* Work instructions: Each line of the data that mentions the string "precompimages" needs to be identified and copied.

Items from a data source
◆ ◆ ◆ ◆

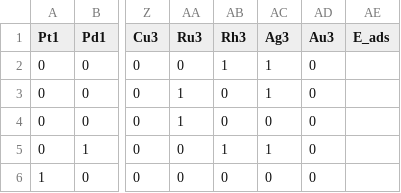
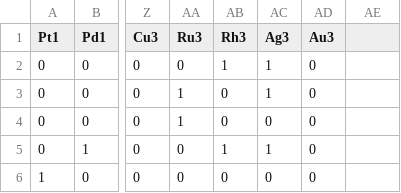
Before and after one commit to MeenaRittiruam2022/ML-workshop_H2O-ads, a CSV file: predict_H2O.csv, drawn as a sheet; only a part is shown, gaps mark what is left out; the diff names each change by its address in the sheet, - before the commit and + after, or states it on an @@ line.

Commit message:
Update predict_H2O.csv

```diff
--- a/predict_H2O.csv
+++ b/predict_H2O.csv
-AE1: E_ads
+AE1: (empty)
```
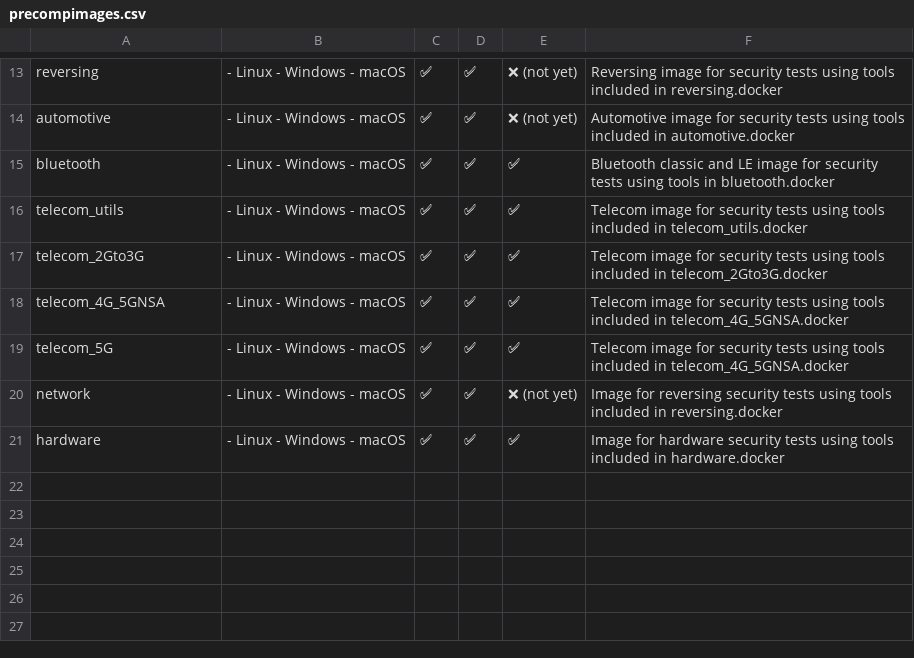
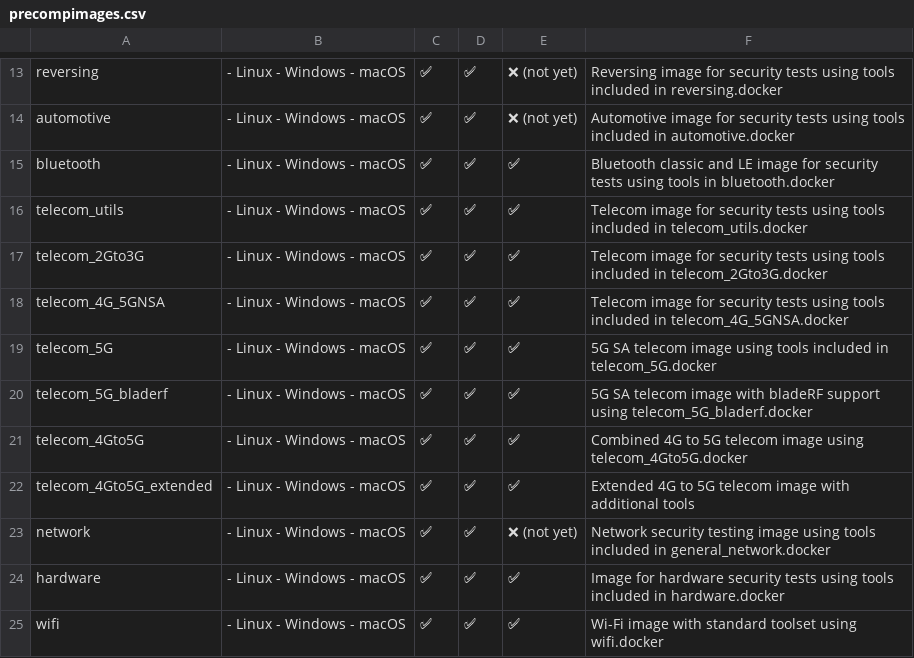
Before and after one commit to PentHertz/rfswift-doc-v2, a CSV file: content/docs/guide/precompimages.csv, drawn as a sheet; only a part is shown, gaps mark what is left out.

```diff
--- a/content/docs/guide/precompimages.csv
+++ b/content/docs/guide/precompimages.csv
@@ -18,4 +18,8 @@ telecom_2Gto3G,- Linux - Windows - macOS,✅,✅,✅,Telecom image for security
 telecom_4G_5GNSA,- Linux - Windows - macOS,✅,✅,✅,Telecom image for security tests using tools included in telecom_4G_5GNSA.docker
-telecom_5G,- Linux - Windows - macOS,✅,✅,✅,Telecom image for security tests using tools included in telecom_4G_5GNSA.docker
-network,- Linux - Windows - macOS,✅,✅,❌ (not yet),Image for reversing security tests using tools included in reversing.docker
+telecom_5G,- Linux - Windows - macOS,✅,✅,✅,5G SA telecom image using tools included in telecom_5G.docker
+telecom_5G_bladerf,- Linux - Windows - macOS,✅,✅,✅,5G SA telecom image with bladeRF support using telecom_5G_bladerf.docker
+telecom_4Gto5G,- Linux - Windows - macOS,✅,✅,✅,Combined 4G to 5G telecom image using telecom_4Gto5G.docker
+telecom_4Gto5G_extended,- Linux - Windows - macOS,✅,✅,✅,Extended 4G to 5G telecom image with additional tools
+network,- Linux - Windows - macOS,✅,✅,❌ (not yet),Network security testing image using tools included in general_network.docker
 hardware,- Linux - Windows - macOS,✅,✅,✅,Image for hardware security tests using tools included in hardware.docker
+wifi,- Linux - Windows - macOS,✅,✅,✅,Wi-Fi image with standard toolset using wifi.docker
```
Also changed, not shown: content/docs/guide/tools_for_bluetooth.csv, content/docs/guide/tools_for_network.csv, 6 other files.
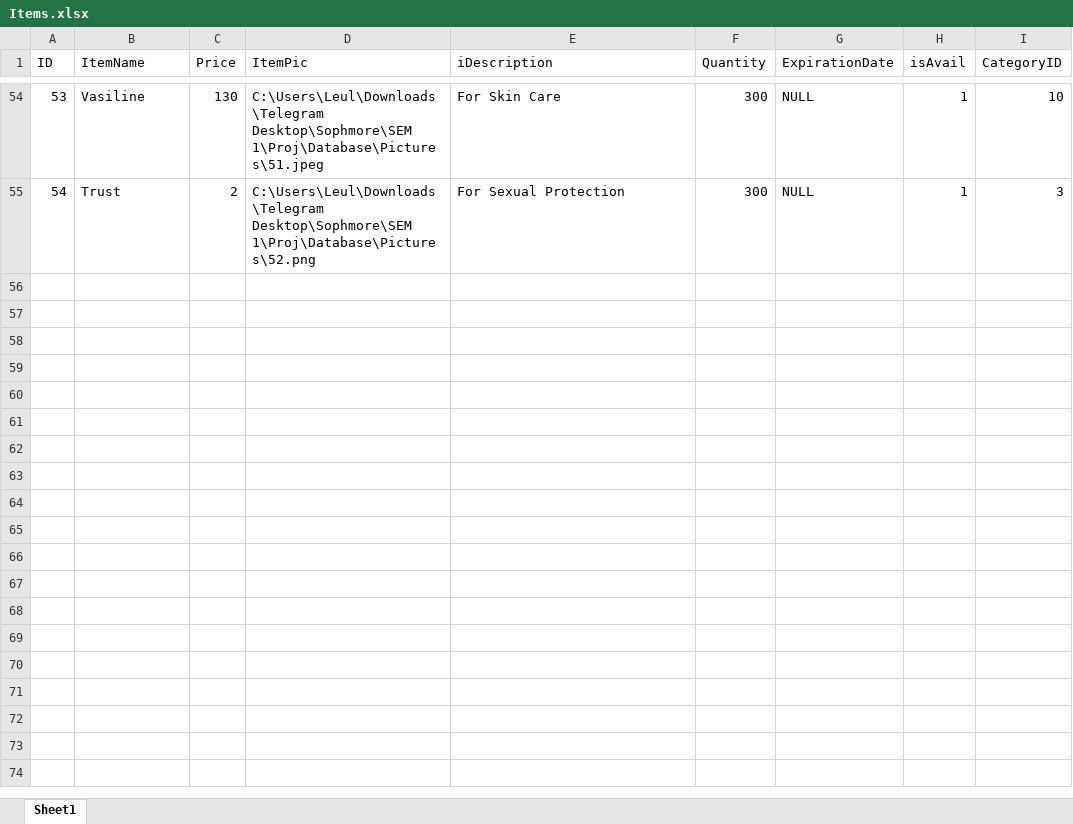
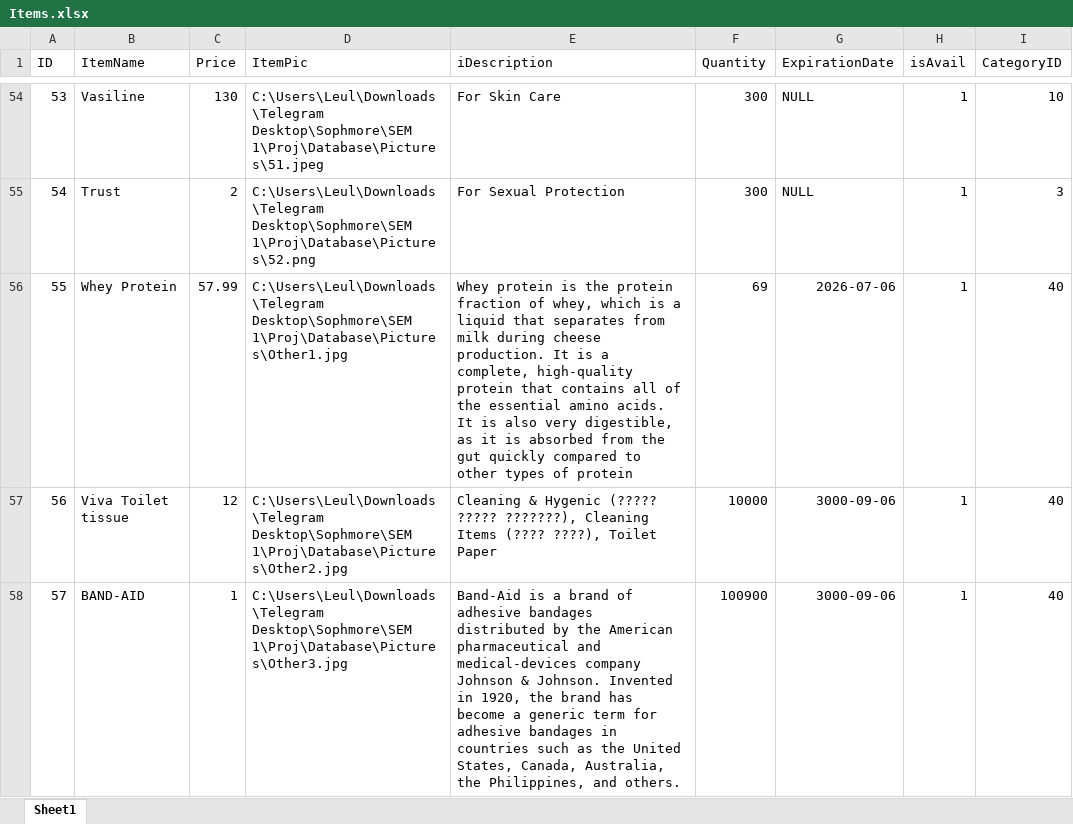
Before and after one commit to LeulTew/Project, an Excel workbook: Database/Items.xlsx, sheet Sheet1, drawn as a sheet; only a part is shown, gaps mark what is left out; values as stored, in another font and other column widths than the file's, no borders; the diff names each change by its address in the sheet, - before the commit and + after, or states it on an @@ line.

Commit message:
Add Items

```diff
--- a/Database/Items.xlsx (sheet Sheet1)
+++ b/Database/Items.xlsx (sheet Sheet1)
+row 56: 55 | Whey Protein | 57.99 | C:\Users\Leul\Downloads\Telegram Desktop\Sophmore\SEM 1\Proj\Database\Pictures\Other1.jpg | Whey protein is the protein fraction of whey, which is a liquid that separates from milk during cheese production. It is a complete, high-quality protein that contains all of the essential amino acids. It is also very digestible, as it is absorbed from the gut quickly compared to other types of protein | 69 | 2026-07-06 | 1 | 40
+row 57: 56 | Viva Toilet tissue | 12 | C:\Users\Leul\Downloads\Telegram Desktop\Sophmore\SEM 1\Proj\Database\Pictures\Other2.jpg | Cleaning & Hygenic (????? ????? ???????), Cleaning Items (???? ????), Toilet Paper | 10000 | 3000-09-06 | 1 | 40
+row 58: 57 | BAND-AID | 1 | C:\Users\Leul\Downloads\Telegram Desktop\Sophmore\SEM 1\Proj\Database\Pictures\Other3.jpg | Band-Aid is a brand of adhesive bandages distributed by the American pharmaceutical and medical-devices company Johnson & Johnson. Invented in 1920, the brand has become a generic term for adhesive bandages in countries such as the United States, Canada, Australia, the Philippines, and others. | 100900 | 3000-09-06 | 1 | 40
```
Also changed, not shown: Database/ItemCategories.xlsx.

◆ ◆ ◆ ◆

* Output of the exercise:
Before and after one commit to PentHertz/rfswift-doc-v2, a CSV file: content/docs/guide/precompimages.csv, drawn as a sheet; only a part is shown, gaps mark what is left out.
--- a/content/docs/guide/precompimages.csv
+++ b/content/docs/guide/precompimages.csv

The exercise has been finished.